    What the fuck?! When?! Mao and Stalin? Those are two prominent and powerful assholes who were atheists. And they killed the shit out of everyone. Being an atheist or theist wasn’t required to get the fuck killed out of you under them. And that’s just recently. We can go through the litany of horrors done by almost every religion to, well, everyone. It didn’t matter if you were a believer in a certain religion. You could be killed horrifically for all sorts of reasons. Thanks to religion. Religion as a political tool is potent. And deadly. Burning at the stake, stoning, and other deaths are common. I’ve read theists here that call for bringing stoning back!

    And let’s talk about the persecution of Christians in this country. It doesn’t fucking exist. So let’s talk about the persecution done by Christians in this country. Fuck, I don’t have the time because that’s a website unto itself. In sort: Christianity supported slavery, racism, sexism, homophobia, at the very least. Furthermore, as we got further from the Age of Reason, and definitely after the Second Great Awakening, religion became important. It has become okay in this country to turn on atheists. Because we don’t believe, we are anti-American now. I guess we should ignore all the free-thinkers, deists and secularist that wrote the fucking Constitution.

    Most atheists I’ve read up on, and know, don’t want to force you to change your mind. That’s fucking stupid. It doesn’t work. We want you to think. We want you to examine the evidence. We want you to be rational. Maybe you’ll reject your beliefs. Maybe you want. But if we can get you to think, then we are doing our jobs right. I don’t want to make religion illegal. That would be a gross abuse of power. That would fly in the face of what I believe in. I just want to make religion irrelevant.
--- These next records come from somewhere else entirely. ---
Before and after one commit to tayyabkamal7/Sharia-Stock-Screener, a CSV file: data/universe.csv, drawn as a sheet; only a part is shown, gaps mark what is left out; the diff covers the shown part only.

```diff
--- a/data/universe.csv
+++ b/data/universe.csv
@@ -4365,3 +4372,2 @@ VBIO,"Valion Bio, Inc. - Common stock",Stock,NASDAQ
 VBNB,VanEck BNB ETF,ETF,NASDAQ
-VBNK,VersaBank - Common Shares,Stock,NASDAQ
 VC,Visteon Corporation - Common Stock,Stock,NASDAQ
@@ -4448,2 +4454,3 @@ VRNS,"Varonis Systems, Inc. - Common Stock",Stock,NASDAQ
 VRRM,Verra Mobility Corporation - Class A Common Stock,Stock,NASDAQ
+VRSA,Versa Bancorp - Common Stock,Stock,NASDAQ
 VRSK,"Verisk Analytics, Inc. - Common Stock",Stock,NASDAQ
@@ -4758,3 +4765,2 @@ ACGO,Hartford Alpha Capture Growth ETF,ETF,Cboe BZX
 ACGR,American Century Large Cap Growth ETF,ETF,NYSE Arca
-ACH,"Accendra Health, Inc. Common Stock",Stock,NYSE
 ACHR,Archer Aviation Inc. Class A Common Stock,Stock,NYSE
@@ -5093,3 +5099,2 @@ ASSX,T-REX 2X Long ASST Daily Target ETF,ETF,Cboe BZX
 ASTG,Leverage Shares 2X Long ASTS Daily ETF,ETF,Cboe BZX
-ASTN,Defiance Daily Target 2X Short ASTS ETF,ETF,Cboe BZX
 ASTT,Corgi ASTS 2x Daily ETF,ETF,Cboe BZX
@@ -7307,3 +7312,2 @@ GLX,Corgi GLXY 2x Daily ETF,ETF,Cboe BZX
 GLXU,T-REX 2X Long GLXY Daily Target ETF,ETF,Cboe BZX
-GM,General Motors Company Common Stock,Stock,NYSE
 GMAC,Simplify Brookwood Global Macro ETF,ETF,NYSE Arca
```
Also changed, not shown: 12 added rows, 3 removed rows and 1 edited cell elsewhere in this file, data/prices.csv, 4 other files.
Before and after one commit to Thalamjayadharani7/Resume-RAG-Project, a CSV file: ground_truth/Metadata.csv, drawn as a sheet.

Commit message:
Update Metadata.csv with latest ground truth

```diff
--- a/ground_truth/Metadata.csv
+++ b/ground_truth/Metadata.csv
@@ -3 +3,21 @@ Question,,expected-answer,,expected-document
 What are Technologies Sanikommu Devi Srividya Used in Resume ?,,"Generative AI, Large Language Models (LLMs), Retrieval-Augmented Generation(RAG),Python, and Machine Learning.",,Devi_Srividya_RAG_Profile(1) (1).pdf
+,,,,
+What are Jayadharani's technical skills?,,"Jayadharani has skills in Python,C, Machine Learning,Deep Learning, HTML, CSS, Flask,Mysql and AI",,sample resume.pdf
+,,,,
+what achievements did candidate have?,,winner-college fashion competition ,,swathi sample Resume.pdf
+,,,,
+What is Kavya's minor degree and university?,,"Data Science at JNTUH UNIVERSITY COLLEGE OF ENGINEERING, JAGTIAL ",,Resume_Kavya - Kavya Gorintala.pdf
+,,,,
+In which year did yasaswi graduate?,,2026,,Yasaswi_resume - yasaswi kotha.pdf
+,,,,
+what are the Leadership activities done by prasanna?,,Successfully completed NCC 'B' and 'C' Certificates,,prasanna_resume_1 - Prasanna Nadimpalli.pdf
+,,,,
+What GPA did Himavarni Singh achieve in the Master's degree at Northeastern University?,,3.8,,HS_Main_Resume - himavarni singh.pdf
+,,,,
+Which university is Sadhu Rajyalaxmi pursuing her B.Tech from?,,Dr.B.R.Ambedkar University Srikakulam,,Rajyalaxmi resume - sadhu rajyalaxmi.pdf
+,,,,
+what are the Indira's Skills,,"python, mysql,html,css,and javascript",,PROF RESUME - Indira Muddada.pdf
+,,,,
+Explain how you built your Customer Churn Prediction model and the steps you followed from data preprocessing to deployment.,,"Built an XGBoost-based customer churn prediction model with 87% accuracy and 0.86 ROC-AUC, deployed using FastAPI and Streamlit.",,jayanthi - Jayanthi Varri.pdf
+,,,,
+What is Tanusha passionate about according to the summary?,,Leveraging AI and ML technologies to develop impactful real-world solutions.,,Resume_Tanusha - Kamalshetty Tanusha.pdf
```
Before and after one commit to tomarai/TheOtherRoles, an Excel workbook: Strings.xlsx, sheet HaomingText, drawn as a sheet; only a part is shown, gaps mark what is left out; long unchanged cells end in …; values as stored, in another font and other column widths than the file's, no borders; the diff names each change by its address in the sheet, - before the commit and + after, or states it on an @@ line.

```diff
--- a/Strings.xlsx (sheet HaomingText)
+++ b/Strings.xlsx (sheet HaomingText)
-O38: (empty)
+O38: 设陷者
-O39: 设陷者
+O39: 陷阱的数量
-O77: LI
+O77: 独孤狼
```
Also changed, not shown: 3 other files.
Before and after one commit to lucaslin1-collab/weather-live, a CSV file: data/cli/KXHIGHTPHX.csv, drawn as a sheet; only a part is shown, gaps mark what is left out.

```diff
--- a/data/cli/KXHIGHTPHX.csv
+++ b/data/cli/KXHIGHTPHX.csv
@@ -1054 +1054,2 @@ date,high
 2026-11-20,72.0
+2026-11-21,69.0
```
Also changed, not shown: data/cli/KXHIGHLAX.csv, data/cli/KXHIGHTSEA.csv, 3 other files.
    Sorry, this is a bit long, but that one post confused and angered me early. And your reply got me started when I couldn’t think of a way to start myself.

  • Drakk

    I want to learn how to verbally eviscerate like you.

  • Keith O’Connor

    Good post. And you’ve hit it on the head: it’s rationality that we seek. It’s scary that Americans have become uncoupled from reason, and the cause is always the same — religion. As Hitch said, it poisons everything. I make fun of religion all the time on my blog. I will never give these people an inch. Keep up the good work!

  • Pierce R. Butler

    Now, now, JT. Help is available.

    Your own rant here produced an ad for online anger management classes – divinely sent, we may be sure, to help with your online anger.

  • kosk11348

    It should be obvious to anybody from this that being reasonable is nothing short of a moral obligation.

    Many atheists tie themselves into knots whenever the subject turns to morality, but I have always believed this statement to be true. One of the things that most turned me off to religious argumentation was the lengths theists would go to avoid certain conclusions. They simply were not arguing in good faith. The goal was never to arrive at the truth as best as we could reason out, but rather to protect certain religious assumptions from disproof at all costs. The intellectual dishonesty of this approach was immediately apparent even to my young mind.

    But dishonesty is unethical, even self-deception. We do have a moral obligation to believe true things. Faith is a moral failing. I have found essay William K. Clifford’s 1877 essay The Ethics of Belief to be the clearest formulation of this principle. If you’ve never read it, I think you would find it insightful.